(Beginning of INFORMATION)
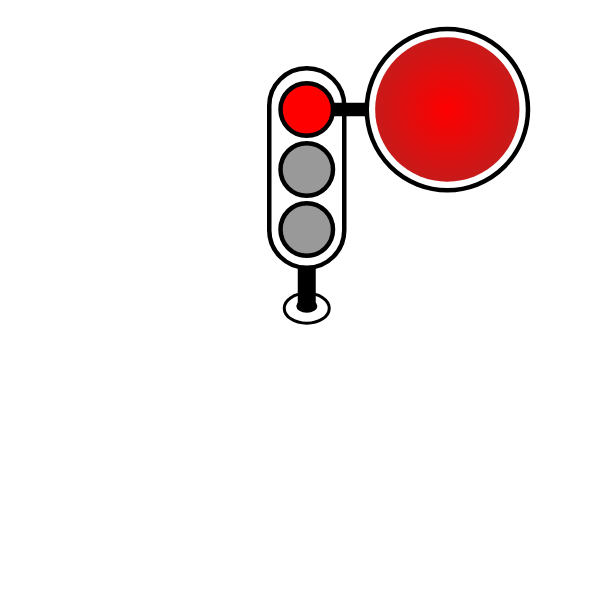
Above: assets/images/trafficlight-red-countdown.drawio in priobike/priobike-flutter-app (draw.io), before the change. Source tidied: cells renumbered, new cells numbered last; positions are measured from the earlier drawing's top-left corner, leaving out a move shared by most shapes. Both pictures are drawn from the tidied source at 150%, with x=0, y=0 at pixel (24, 24).
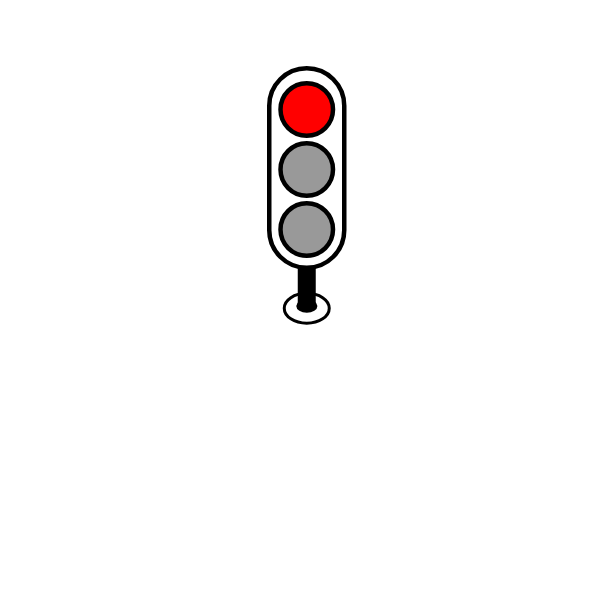
The same diagram, later.

Commit message (it also covers changes not shown here):
Draft new speedometer design with countdown in speedometer

Diff of the diagram source:
```diff
@@
 <mxGraphModel>
   <root>
     <mxCell id="0" />
     <mxCell id="1" parent="0" />
     <mxCell id="2" style="whiteSpace=wrap;html=1;fillColor=none;strokeColor=none;" parent="1" vertex="1">
       <mxGeometry x="0.1" y="-0.4" width="375.8" height="375.8" as="geometry" />
     </mxCell>
     <mxCell id="3" style="rounded=1;whiteSpace=wrap;html=1;perimeterSpacing=0;arcSize=50;strokeWidth=3;" parent="1" vertex="1">
       <mxGeometry x="163" y="29" width="50" height="133" as="geometry" />
     </mxCell>
     <mxCell id="4" style="ellipse;whiteSpace=wrap;html=1;fillColor=#FF0000;fontColor=#333333;strokeColor=#000000;strokeWidth=3;" parent="1" vertex="1">
       <mxGeometry x="170.5" y="39" width="35" height="35" as="geometry" />
     </mxCell>
     <mxCell id="5" style="ellipse;whiteSpace=wrap;html=1;fillColor=#999999;fontColor=#333333;strokeColor=#000000;strokeWidth=3;" parent="1" vertex="1">
       <mxGeometry x="170.5" y="79" width="35" height="35" as="geometry" />
     </mxCell>
     <mxCell id="6" style="ellipse;whiteSpace=wrap;html=1;fillColor=#999999;fontColor=#333333;strokeColor=#000000;strokeWidth=3;shadow=0;" parent="1" vertex="1">
       <mxGeometry x="170.5" y="119" width="35" height="35" as="geometry" />
     </mxCell>
-    <mxCell id="7" style="ellipse;whiteSpace=wrap;html=1;shadow=0;gradientDirection=radial;strokeWidth=3;" parent="1" vertex="1">
-      <mxGeometry x="228" y="2.8" width="107.5" height="107.5" as="geometry" />
-    </mxCell>
-    <mxCell id="8" style="endArrow=none;html=1;rounded=0;strokeWidth=9;" parent="1" edge="1" source="4" target="7">
-      <mxGeometry relative="1" as="geometry" />
-    </mxCell>
-    <mxCell id="9" style="ellipse;whiteSpace=wrap;html=1;shadow=0;fillColor=#FF0000;gradientColor=#C71A1A;gradientDirection=radial;strokeWidth=3;strokeColor=none;" parent="1" vertex="1">
-      <mxGeometry x="233.6" y="8.4" width="96.2" height="96.2" as="geometry" />
-    </mxCell>
     <mxCell id="10" style="ellipse;whiteSpace=wrap;html=1;strokeWidth=2;" parent="1" vertex="1">
       <mxGeometry x="173" y="179" width="30" height="20" as="geometry" />
     </mxCell>
     <mxCell id="11" style="ellipse;whiteSpace=wrap;html=1;strokeWidth=3;strokeColor=none;fillColor=#000000;" parent="1" vertex="1">
       <mxGeometry x="181" y="183" width="14.1" height="9" as="geometry" />
     </mxCell>
     <mxCell id="12" style="endArrow=none;html=1;rounded=0;exitX=0.5;exitY=1;exitDx=0;exitDy=0;strokeWidth=12;" parent="1" edge="1" source="3">
       <mxGeometry relative="1" as="geometry">
         <mxPoint x="188" y="189" as="targetPoint" />
       </mxGeometry>
     </mxCell>
   </root>
 </mxGraphModel>
```
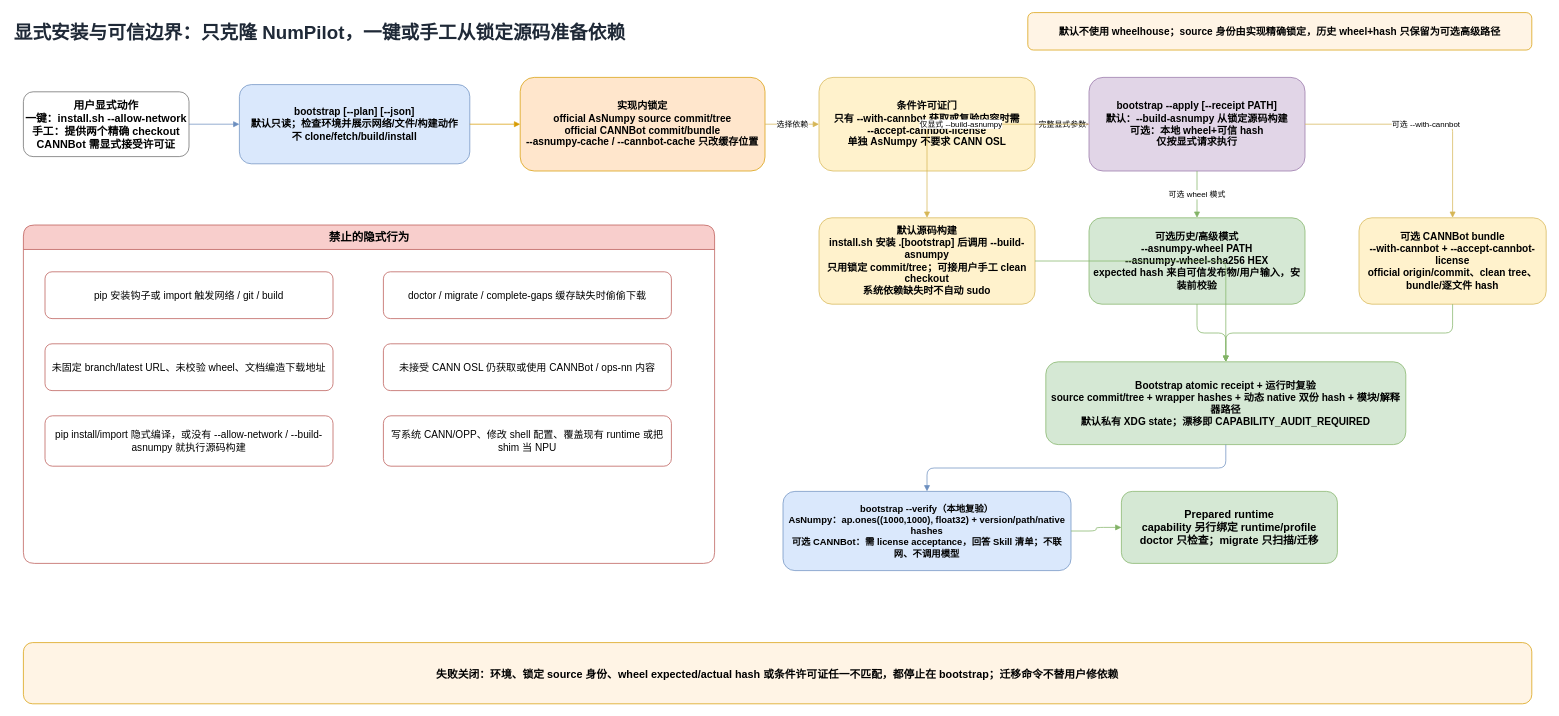
Before: page "03-安装与可信边界" (3 of 3) of docs/numpilot-architecture.drawio in DEGger21/numpilot, a draw.io diagram. Source tidied: cells renumbered, new cells numbered last; positions are measured from the earlier drawing's top-left corner, leaving out a move shared by most shapes. Both pictures are drawn from the tidied source at 72%, with x=0, y=0 at pixel (12, 12).
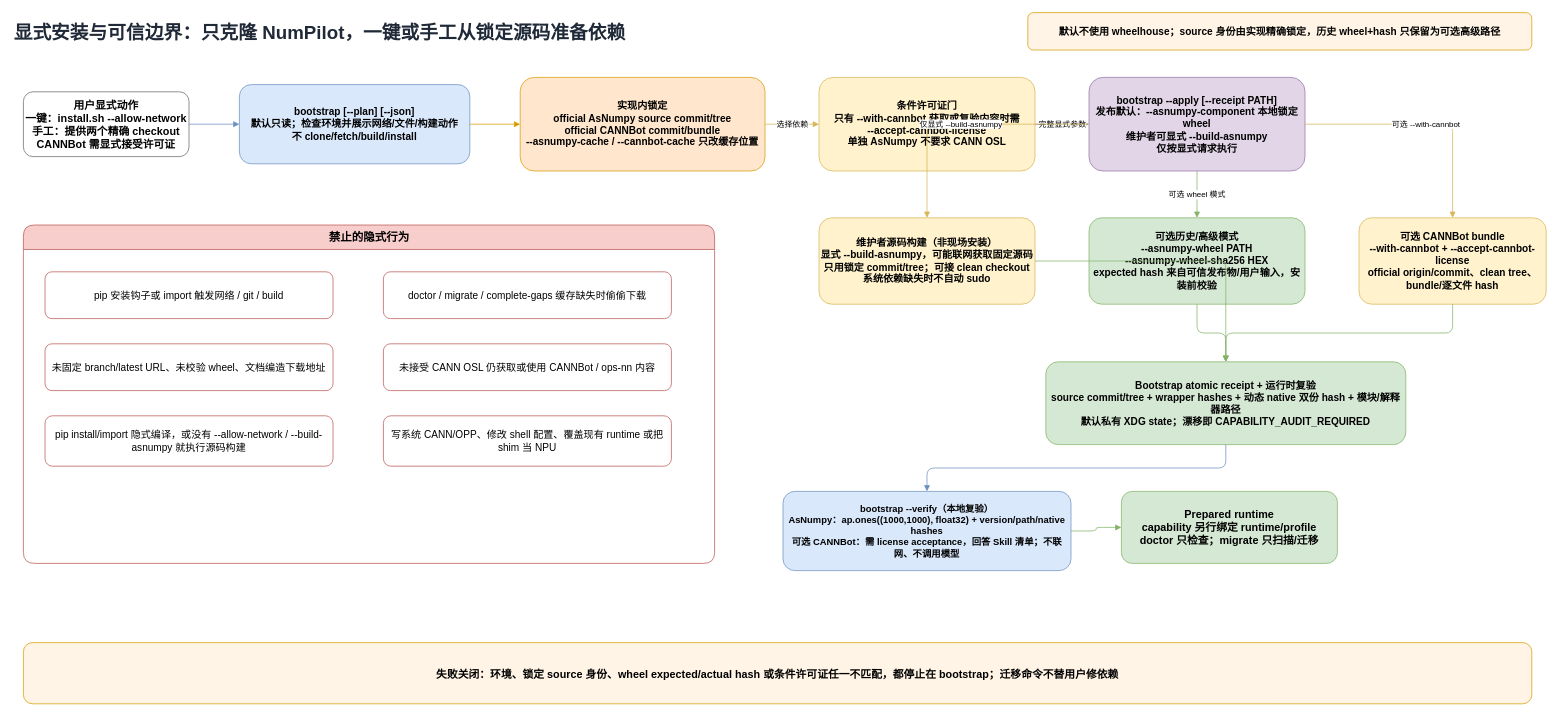
Above is the later version.

The edit, as a diff of the source:
```diff
@@
-    <mxCell id="8" value="bootstrap --apply [--receipt PATH]&#10;默认：--build-asnumpy 从锁定源码构建&#10;可选：本地 wheel+可信 hash&#10;仅按显式请求执行" style="rounded=1;whiteSpace=wrap;html=1;fillColor=#E1D5E7;strokeColor=#9673A6;fontStyle=1;fontSize=14;" parent="1" vertex="1">
+    <mxCell id="8" value="bootstrap --apply [--receipt PATH]&#10;发布默认：--asnumpy-component 本地锁定 wheel&#10;维护者可显式 --build-asnumpy&#10;仅按显式请求执行" style="rounded=1;whiteSpace=wrap;html=1;fillColor=#E1D5E7;strokeColor=#9673A6;fontStyle=1;fontSize=14;" parent="1" vertex="1">
       <mxGeometry x="1495" y="90" width="300" height="130" as="geometry" />
     </mxCell>
@@
-    <mxCell id="10" value="默认源码构建&#10;install.sh 安装 .[bootstrap] 后调用 --build-asnumpy&#10;只用锁定 commit/tree；可接用户手工 clean checkout&#10;系统依赖缺失时不自动 sudo" style="rounded=1;whiteSpace=wrap;html=1;fillColor=#FFF2CC;strokeColor=#D6B656;fontStyle=1;fontSize=14;" parent="1" vertex="1">
+    <mxCell id="10" value="维护者源码构建（非现场安装）&#10;显式 --build-asnumpy，可能联网获取固定源码&#10;只用锁定 commit/tree；可接 clean checkout&#10;系统依赖缺失时不自动 sudo" style="rounded=1;whiteSpace=wrap;html=1;fillColor=#FFF2CC;strokeColor=#D6B656;fontStyle=1;fontSize=14;" parent="1" vertex="1">
       <mxGeometry x="1120" y="285" width="300" height="120" as="geometry" />
     </mxCell>
```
(End of INFORMATION)
# AIM OF THE EXERCISE
Count every line of the records above in which the string "none" appears. The number alone is to be given.

# EXERCISE RESPONSE
5